By Rick Delaney and Larry Madison
This week TREA, The Enlisted Association, will hold its 50th annual convention here in Colorado Springs where TREA was born at the Ent Air Force Base NCO Club in 1963. The association's founders felt they and their fellow enlisted retirees had no voice in the corridors of power to stand up for their hard-earned rights and promised benefits.
Originally called The Retired Enlisted Association, the organization decided to change the name under which it does business in 2011 in order to allow it to more fully represent all enlisted military personnel.
As the largest veterans service organization in the nation, created exclusively for enlisted personnel from all branches of military service, TREA has made a reputation for itself in Washington, D.C., defending the promised and earned benefits of military personnel. That may be more important than ever this year because in the budget slashing atmosphere that exists in the Pentagon and in Congress virtually every promised benefit has a bulls-eye on its back.
From commissaries, to health care, to COLAs, to pay increases for active duty personnel, nothing seems to be sacred in the mad rush to slash defense spending. All this of course, as our nation is still engaged in the 11th year of the war in Afghanistan.
In order to comply with budget sequestration (the mandated cuts passed by Congress in 2011), serious consideration is being given to changing the commissary benefit, including closing all commissaries, closing those in large metropolitan areas, or raising prices - which would essentially negate the benefit.
The Pentagon leaders want to give active duty personnel a pay increase next year that is less than the inflation rate. That was made clear recently by the Comptroller of the Department of Defense when he said, "I think we will go after military compensation aggressively."

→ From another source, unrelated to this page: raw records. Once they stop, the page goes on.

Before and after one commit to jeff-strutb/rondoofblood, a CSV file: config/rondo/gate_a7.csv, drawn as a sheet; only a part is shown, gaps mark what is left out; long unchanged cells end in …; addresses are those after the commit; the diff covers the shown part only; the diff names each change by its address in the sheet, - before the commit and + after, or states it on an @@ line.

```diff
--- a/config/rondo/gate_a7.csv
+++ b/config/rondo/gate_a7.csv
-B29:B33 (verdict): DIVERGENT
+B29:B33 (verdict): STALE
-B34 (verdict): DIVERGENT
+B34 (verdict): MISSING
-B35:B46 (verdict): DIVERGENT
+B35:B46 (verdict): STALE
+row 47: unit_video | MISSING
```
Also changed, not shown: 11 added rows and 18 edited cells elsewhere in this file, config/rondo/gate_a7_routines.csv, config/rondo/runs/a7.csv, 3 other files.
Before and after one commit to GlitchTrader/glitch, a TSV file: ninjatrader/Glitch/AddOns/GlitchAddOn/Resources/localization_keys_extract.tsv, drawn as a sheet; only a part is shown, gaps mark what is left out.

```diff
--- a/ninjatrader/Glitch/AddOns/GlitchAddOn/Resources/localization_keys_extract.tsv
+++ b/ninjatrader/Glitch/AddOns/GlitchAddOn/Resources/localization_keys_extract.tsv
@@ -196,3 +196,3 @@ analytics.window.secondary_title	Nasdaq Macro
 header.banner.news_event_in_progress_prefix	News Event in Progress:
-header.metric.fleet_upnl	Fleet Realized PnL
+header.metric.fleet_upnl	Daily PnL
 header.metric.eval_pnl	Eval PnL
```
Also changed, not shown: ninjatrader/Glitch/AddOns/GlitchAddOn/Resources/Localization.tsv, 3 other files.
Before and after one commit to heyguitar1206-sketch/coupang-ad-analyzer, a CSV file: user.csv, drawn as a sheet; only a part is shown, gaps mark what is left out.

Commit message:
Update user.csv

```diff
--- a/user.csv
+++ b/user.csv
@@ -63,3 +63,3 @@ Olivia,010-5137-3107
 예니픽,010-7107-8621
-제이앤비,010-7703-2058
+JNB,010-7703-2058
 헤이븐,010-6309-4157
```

DoD planners also want to increase the cost of TRICARE medical care for military retirees, and they want to recalculate the COLA for military people in a way that would insure everyone's COLA would be smaller than under the current formula.
Yet so many of our elected officials continue to declare how wonderful our military personnel are and how much those officials honor their service. Except when it comes to doing the things that really help military people - then all bets are off. Sadly, support for these kinds of cuts comes from members of both political parties, although there are also members of both parties who oppose such mindless cuts. But the question is: are there enough?
There is no doubt the defense budget needs to be examined and ways to cut costs need to be found. But it is bizarre that when the Pentagon has no idea where it spends all of its money and has been unable to audit its books for years, one of the first places it seeks to make massive cuts is in the benefits to personnel that were promised in return for their service.
Military compensation - pay, retirement, health care - has long been recognized as critical in maintaining a quality all-volunteer force. We thought DoD officials had learned that the hard way back in the 1980s when Congress "reformed" the military retirement system by reducing retired pay, only to discover it was hurting retention and had to repeal the "reform" a decade later.
The reality is this:
1) Most military retirees are not getting gold-plated retirements. The largest cohort of military retirees are E-7s who average about $25,000 per year in retirement pay; 2) It has long been said that senior NCOs are the backbone of the military. The long-term well-being of the Armed Forces depends on an experienced senior NCO corps; 3) Military retirees are the best recruiters for military service.
If we want to keep the outstanding all-volunteer force we have today we'd better not start slashing their promised and earned benefits.
Rick Delaney is national president
of TREA: The Enlisted Association. His email is
firstname.lastname@example.org. Larry Madison is legislative director of TREA. His email is LMadison@treadc.org.
Both are retired military noncommissioned officers.